▶ [TASK DETAILS]:
Show each line of the records below where the word "border" occurs.

Web page edit records

== Segment start ==

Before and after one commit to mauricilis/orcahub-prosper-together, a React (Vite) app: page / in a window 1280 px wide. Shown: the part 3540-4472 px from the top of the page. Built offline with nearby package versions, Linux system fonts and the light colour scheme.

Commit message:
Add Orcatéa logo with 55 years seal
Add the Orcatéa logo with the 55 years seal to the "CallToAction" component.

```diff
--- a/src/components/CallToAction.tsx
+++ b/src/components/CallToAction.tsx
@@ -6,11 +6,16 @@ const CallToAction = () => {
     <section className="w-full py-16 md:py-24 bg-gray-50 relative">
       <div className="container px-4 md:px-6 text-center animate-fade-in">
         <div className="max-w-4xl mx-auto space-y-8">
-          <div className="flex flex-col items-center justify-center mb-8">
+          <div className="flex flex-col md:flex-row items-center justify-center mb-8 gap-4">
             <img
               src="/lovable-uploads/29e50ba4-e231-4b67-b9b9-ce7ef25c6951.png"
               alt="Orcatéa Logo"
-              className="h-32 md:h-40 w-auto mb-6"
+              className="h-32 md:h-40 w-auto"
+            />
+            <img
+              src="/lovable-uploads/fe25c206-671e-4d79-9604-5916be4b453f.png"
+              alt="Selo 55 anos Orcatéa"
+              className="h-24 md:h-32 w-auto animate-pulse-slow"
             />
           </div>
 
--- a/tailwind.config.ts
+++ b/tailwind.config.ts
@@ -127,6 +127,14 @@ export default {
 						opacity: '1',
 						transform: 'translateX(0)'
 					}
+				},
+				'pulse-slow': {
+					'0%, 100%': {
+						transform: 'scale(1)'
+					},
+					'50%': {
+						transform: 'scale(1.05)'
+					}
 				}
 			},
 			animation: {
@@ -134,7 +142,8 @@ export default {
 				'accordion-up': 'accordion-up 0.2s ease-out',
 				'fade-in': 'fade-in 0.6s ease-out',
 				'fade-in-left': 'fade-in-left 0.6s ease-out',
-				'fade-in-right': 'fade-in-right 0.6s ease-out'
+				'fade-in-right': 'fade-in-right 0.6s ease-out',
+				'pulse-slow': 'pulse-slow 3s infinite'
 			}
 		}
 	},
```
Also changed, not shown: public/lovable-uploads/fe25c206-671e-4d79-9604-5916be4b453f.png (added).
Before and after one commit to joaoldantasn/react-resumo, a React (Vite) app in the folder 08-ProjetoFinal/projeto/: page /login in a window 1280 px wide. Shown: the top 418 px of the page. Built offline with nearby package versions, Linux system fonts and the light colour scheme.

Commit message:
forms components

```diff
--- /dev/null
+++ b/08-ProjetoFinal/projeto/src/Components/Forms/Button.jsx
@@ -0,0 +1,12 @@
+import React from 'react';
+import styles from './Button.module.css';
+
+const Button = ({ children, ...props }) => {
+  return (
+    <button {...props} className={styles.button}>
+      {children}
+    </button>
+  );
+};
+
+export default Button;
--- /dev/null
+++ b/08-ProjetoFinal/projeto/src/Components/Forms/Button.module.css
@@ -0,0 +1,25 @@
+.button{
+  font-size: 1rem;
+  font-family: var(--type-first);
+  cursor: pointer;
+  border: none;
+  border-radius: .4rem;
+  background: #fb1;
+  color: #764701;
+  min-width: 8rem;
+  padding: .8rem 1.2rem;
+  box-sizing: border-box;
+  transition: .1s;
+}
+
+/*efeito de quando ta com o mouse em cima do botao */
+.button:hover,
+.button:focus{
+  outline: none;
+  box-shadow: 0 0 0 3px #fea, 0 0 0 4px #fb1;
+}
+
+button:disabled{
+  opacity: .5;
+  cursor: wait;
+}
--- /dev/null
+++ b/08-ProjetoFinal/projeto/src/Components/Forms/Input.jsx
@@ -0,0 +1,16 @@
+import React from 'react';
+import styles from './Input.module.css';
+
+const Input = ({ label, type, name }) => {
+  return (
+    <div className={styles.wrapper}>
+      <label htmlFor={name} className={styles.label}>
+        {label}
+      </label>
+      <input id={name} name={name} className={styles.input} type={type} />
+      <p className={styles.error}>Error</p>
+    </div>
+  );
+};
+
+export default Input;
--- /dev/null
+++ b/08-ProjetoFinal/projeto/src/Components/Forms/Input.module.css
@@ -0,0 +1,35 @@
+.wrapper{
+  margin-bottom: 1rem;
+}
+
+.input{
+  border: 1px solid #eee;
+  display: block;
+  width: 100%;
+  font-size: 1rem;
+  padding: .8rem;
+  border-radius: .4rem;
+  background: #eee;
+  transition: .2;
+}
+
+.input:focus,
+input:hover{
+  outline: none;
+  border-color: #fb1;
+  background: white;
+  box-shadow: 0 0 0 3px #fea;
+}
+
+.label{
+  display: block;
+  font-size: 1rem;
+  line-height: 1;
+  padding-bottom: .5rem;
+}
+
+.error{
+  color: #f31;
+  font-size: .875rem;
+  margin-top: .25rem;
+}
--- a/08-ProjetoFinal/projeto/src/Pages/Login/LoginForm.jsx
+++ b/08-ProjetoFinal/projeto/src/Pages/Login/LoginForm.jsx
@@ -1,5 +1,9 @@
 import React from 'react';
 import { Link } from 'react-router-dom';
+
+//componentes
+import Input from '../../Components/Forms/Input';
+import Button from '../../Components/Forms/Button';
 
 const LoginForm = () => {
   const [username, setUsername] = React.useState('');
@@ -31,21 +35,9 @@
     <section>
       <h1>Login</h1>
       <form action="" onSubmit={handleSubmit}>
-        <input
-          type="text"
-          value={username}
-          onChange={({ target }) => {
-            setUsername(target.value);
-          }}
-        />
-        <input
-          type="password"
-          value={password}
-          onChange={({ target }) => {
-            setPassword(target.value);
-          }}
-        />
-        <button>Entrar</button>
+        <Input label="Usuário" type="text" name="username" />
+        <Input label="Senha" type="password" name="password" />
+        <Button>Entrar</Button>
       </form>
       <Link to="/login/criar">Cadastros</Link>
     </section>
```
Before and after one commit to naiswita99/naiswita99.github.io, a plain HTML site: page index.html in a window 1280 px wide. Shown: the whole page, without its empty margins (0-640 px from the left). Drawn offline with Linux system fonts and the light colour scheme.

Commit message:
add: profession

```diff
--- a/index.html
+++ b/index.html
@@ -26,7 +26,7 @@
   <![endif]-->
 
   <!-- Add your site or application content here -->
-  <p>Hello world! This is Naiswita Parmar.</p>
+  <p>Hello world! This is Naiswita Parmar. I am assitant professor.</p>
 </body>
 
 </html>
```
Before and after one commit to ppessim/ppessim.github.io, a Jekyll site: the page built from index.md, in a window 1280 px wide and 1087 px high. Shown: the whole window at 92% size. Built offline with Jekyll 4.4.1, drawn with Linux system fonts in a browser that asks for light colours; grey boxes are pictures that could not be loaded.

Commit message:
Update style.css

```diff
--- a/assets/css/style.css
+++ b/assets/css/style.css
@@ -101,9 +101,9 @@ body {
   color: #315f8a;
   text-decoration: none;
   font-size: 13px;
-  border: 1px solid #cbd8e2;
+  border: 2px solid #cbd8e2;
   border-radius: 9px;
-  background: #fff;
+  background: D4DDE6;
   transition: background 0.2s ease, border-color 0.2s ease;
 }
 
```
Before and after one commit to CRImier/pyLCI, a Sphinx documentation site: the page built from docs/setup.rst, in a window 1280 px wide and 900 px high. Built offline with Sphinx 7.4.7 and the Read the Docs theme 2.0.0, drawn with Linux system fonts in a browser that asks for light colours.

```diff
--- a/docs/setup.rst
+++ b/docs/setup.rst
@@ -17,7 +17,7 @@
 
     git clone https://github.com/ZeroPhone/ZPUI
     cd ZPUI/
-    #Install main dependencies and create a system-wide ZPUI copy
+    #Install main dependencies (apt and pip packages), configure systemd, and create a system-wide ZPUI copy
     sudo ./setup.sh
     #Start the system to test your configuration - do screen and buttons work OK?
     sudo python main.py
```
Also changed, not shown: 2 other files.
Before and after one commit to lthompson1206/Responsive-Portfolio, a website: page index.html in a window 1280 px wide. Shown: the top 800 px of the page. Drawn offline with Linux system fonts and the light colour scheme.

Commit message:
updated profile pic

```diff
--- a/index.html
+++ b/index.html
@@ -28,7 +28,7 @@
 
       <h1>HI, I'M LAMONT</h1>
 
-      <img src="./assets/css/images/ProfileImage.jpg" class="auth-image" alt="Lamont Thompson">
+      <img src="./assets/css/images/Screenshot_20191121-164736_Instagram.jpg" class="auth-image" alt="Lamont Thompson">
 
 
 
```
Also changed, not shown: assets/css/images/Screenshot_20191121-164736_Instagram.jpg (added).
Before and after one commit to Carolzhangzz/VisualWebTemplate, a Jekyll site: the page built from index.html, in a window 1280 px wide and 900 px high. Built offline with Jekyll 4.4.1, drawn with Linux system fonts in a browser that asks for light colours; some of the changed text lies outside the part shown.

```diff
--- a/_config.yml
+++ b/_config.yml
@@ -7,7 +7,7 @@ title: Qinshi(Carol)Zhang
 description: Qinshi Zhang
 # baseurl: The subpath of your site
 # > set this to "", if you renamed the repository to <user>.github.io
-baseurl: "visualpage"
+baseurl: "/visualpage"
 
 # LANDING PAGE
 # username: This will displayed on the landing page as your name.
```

== Segment end ==

▶ [RESPONSE BOX]:
+  border: none;
+  border-radius: .4rem;
+  box-sizing: border-box;
+  border: 1px solid #eee;
+  border-radius: .4rem;
+  border-color: #fb1;
-  border: 1px solid #cbd8e2;
+  border: 2px solid #cbd8e2;
   border-radius: 9px;
   transition: background 0.2s ease, border-color 0.2s ease;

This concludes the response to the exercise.